Content revision data:
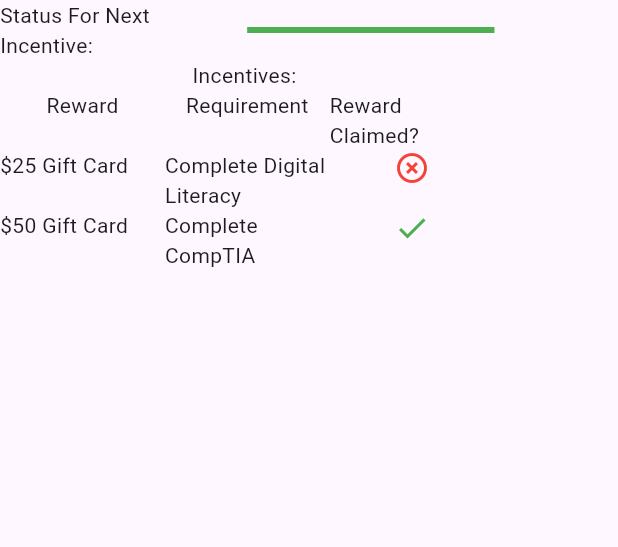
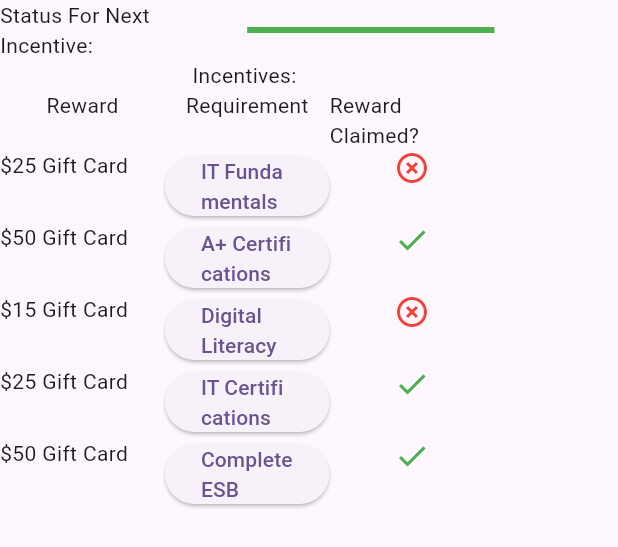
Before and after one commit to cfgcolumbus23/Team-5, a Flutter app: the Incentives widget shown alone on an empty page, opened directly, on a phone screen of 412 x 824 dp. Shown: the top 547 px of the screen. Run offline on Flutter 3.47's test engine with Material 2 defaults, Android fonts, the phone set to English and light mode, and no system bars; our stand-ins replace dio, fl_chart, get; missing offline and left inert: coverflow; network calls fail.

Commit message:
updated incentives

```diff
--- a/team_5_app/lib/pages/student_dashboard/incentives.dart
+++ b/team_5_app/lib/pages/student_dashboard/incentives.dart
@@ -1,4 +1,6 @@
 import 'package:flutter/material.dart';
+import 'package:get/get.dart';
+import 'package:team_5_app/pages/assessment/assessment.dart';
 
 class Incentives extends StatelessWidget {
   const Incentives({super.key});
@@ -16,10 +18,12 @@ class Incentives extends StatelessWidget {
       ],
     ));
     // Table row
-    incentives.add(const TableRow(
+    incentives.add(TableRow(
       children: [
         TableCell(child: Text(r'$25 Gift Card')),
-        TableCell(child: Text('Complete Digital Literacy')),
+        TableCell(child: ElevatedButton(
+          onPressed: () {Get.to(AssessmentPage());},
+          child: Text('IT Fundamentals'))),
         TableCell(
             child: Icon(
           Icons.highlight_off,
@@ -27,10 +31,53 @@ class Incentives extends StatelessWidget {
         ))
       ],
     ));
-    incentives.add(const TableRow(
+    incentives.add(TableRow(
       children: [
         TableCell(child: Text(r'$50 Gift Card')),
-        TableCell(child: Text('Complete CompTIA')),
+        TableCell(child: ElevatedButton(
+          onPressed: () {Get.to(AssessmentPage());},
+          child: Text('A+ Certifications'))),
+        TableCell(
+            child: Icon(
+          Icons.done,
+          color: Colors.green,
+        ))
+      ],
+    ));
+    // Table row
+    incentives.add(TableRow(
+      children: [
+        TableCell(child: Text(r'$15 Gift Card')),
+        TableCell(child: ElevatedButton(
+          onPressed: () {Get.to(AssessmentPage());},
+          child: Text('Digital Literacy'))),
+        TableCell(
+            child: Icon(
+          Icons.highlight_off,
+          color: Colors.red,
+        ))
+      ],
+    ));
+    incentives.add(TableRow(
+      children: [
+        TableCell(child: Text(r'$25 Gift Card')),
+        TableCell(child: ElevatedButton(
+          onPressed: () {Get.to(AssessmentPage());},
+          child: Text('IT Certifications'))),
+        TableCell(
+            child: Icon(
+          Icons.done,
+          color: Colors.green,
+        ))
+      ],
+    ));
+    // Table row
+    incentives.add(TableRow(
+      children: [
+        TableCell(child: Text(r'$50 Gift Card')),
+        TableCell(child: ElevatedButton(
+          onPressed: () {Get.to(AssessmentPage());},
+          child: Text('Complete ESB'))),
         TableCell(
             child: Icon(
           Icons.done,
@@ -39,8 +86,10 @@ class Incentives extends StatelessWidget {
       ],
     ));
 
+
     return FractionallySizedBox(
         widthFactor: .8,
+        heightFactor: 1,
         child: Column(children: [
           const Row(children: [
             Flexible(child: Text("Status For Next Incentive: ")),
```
* * *
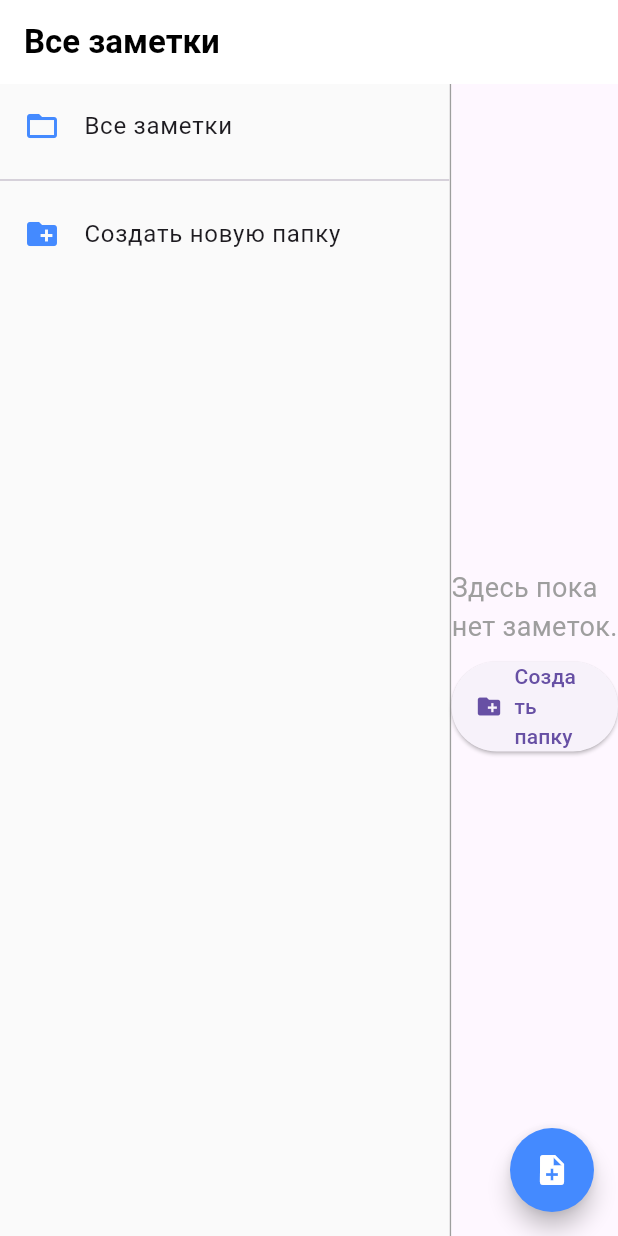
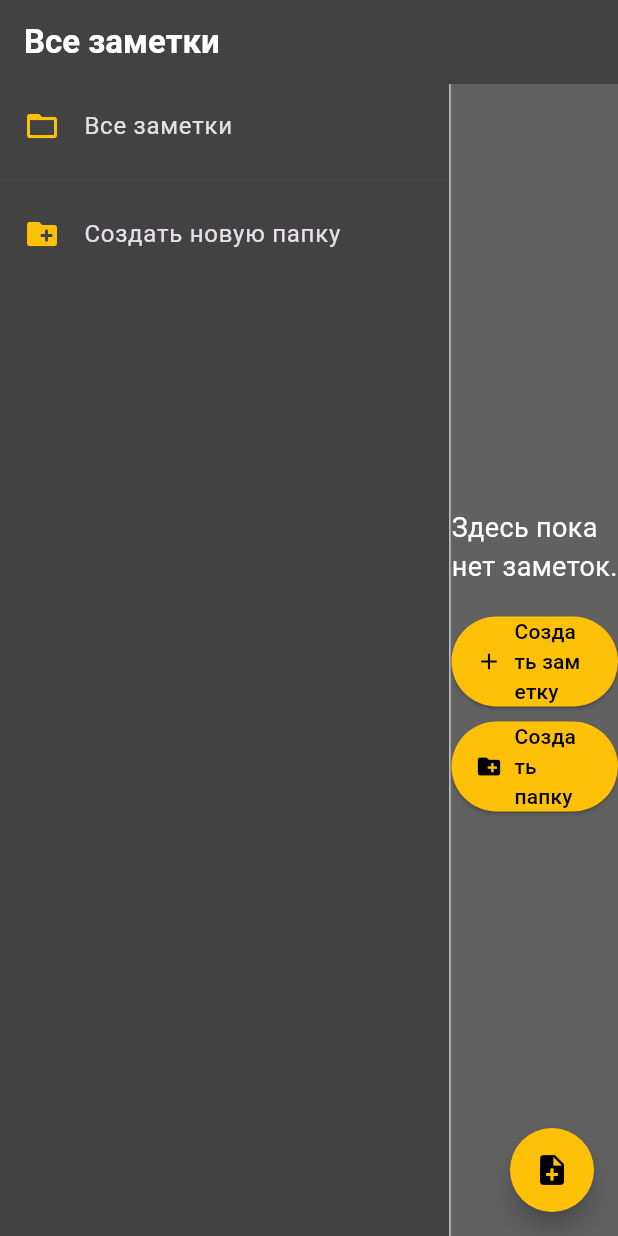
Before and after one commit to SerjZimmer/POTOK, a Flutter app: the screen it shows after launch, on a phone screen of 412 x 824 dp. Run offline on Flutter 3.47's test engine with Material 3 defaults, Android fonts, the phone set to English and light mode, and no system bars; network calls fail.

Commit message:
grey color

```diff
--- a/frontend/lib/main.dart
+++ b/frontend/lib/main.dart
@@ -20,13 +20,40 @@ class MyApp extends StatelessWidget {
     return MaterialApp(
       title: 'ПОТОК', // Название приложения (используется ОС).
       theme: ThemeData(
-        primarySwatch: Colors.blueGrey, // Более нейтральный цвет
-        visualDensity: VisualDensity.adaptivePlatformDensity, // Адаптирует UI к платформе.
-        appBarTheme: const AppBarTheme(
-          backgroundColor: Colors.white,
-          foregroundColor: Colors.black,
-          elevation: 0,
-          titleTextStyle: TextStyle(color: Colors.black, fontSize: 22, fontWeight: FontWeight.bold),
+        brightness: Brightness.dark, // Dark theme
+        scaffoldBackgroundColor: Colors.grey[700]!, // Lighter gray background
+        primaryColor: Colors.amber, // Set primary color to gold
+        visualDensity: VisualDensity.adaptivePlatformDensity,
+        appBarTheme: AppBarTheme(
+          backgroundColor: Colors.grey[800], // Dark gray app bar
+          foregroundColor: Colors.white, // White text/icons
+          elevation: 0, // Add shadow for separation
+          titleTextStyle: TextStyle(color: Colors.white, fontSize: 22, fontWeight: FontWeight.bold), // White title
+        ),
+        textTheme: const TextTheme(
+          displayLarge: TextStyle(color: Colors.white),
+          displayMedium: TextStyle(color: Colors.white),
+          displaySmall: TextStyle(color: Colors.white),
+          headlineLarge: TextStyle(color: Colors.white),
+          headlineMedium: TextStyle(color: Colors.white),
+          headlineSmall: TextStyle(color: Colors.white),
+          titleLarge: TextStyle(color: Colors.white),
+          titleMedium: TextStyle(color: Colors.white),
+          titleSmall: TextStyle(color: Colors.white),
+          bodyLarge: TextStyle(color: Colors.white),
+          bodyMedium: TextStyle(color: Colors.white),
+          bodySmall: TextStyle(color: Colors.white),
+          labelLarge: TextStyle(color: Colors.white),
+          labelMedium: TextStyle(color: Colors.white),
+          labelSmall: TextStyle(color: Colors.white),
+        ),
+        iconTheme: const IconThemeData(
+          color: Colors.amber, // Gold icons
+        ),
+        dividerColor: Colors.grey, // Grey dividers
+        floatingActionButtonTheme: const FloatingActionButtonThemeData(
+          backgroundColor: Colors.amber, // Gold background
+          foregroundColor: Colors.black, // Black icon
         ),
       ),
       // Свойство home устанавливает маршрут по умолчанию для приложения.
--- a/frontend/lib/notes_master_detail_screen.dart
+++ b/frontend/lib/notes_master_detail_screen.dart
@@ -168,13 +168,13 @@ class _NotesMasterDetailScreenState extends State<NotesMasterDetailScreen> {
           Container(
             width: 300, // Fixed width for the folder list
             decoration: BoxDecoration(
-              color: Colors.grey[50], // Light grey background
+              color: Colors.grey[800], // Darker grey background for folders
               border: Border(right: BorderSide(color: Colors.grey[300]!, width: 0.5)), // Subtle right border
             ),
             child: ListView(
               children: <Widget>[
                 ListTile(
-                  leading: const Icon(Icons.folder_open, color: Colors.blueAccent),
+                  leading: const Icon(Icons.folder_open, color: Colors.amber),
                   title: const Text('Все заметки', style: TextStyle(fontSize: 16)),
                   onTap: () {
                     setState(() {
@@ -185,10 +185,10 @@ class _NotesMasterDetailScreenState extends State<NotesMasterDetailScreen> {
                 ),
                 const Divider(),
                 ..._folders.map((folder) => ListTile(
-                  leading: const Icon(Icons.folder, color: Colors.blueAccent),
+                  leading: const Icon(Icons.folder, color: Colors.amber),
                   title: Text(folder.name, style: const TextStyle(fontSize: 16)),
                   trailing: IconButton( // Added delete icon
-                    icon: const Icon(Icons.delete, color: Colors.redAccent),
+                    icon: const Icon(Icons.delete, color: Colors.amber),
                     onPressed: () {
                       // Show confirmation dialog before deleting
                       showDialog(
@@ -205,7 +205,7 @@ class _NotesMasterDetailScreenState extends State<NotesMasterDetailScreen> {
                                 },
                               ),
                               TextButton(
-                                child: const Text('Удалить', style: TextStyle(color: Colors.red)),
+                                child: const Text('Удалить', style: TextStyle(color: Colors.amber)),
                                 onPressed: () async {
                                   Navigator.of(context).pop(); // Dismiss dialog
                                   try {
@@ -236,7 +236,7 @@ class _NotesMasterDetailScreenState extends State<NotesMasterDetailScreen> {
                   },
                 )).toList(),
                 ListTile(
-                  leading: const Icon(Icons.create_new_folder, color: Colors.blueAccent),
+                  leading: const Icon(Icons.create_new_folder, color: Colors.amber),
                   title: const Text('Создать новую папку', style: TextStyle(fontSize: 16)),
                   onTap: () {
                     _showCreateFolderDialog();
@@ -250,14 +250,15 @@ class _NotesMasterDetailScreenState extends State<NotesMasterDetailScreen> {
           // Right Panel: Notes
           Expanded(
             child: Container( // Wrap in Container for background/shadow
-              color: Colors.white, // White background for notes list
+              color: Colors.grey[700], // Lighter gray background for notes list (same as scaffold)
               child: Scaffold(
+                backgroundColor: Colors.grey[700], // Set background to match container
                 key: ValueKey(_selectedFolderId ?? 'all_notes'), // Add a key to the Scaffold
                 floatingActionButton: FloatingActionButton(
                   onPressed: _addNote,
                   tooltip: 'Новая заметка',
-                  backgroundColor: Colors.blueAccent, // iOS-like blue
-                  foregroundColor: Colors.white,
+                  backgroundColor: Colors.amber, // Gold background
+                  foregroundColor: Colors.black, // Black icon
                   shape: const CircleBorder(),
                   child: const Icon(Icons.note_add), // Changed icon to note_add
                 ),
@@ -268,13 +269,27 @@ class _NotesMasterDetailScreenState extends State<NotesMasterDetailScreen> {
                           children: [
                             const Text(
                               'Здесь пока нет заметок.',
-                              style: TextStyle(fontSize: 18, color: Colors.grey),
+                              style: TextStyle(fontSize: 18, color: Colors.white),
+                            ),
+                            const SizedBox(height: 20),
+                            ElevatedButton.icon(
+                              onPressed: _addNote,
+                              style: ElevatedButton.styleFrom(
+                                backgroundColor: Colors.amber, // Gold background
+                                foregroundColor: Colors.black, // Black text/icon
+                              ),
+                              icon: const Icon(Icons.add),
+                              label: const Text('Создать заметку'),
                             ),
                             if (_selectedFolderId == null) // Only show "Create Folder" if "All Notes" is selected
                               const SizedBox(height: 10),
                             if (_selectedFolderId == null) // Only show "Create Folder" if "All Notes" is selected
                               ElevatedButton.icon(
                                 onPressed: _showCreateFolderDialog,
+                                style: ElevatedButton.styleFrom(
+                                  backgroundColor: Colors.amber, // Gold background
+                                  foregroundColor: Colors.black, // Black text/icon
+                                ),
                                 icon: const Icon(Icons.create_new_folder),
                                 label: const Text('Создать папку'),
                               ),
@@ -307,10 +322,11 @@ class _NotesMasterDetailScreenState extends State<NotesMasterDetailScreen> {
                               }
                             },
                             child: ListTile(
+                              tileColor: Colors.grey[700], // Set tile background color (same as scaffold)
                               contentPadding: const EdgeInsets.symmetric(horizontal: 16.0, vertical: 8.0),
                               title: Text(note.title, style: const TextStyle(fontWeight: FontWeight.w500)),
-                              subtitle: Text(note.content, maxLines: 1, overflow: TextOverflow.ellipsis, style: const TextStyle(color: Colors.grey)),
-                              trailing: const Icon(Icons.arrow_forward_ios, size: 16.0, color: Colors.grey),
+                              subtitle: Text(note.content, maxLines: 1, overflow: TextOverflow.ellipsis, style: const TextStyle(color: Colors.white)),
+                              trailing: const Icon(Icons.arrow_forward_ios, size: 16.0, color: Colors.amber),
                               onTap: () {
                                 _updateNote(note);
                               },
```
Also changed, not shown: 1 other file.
* * *
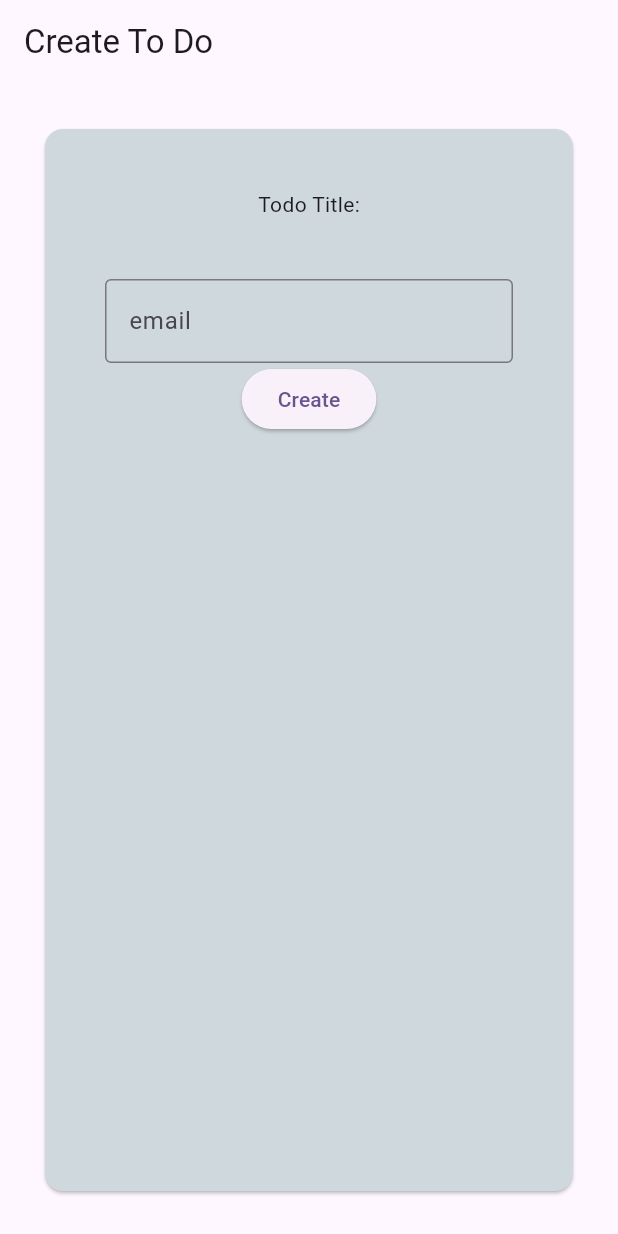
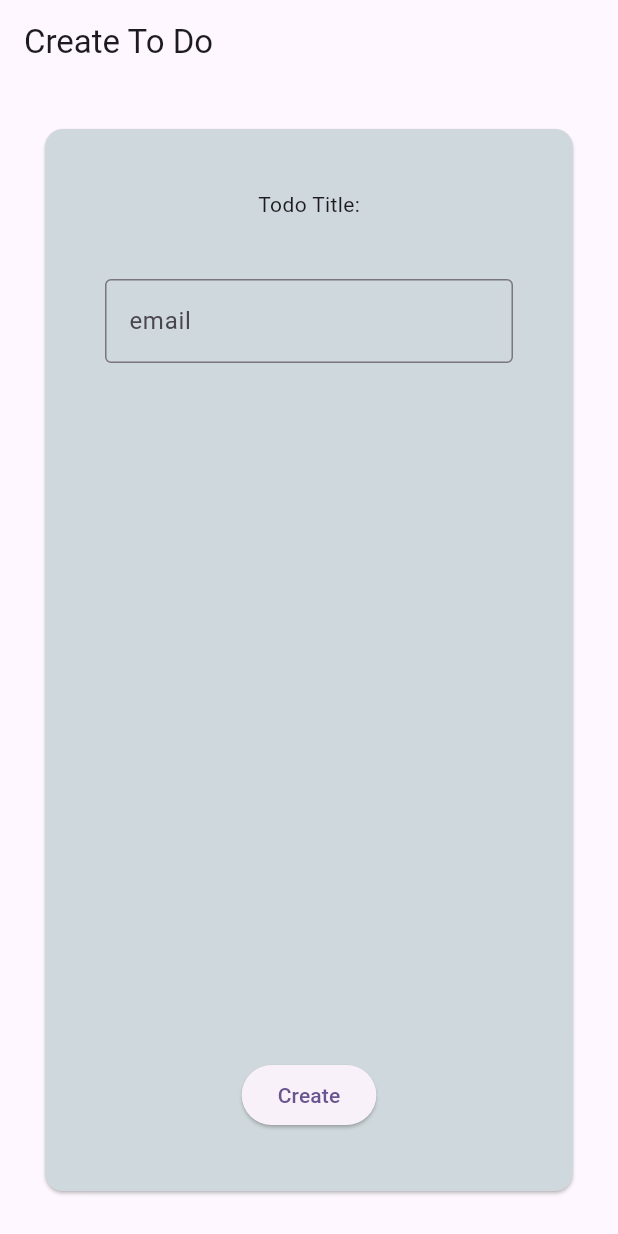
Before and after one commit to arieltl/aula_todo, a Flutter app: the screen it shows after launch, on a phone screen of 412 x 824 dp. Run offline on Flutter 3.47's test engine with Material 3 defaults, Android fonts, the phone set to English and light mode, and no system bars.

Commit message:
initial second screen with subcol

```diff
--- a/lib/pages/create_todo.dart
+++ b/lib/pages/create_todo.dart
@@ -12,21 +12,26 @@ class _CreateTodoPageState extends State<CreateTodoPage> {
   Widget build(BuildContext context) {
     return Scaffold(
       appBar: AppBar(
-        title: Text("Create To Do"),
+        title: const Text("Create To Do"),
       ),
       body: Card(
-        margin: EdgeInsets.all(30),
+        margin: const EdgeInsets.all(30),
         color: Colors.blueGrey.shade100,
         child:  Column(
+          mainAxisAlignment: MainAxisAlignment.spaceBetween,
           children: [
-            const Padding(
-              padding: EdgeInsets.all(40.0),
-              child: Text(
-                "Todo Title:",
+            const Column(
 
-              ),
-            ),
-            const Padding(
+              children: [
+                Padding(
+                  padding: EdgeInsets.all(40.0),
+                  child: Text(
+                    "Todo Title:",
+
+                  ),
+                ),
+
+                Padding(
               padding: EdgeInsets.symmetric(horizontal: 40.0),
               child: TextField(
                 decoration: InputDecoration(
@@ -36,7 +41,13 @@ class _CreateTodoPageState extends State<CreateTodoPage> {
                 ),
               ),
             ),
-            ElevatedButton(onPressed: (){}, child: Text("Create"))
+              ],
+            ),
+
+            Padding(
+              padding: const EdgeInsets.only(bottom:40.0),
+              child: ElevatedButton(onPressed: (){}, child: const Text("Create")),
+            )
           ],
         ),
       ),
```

**WHAT THE TASK ASKS:** Filter the data above, keeping only lines that include the string "Gift".

**REPLY TO THE EXERCISE:**
         TableCell(child: Text(r'$25 Gift Card')),
         TableCell(child: Text(r'$50 Gift Card')),
+        TableCell(child: Text(r'$15 Gift Card')),
+        TableCell(child: Text(r'$25 Gift Card')),
+        TableCell(child: Text(r'$50 Gift Card')),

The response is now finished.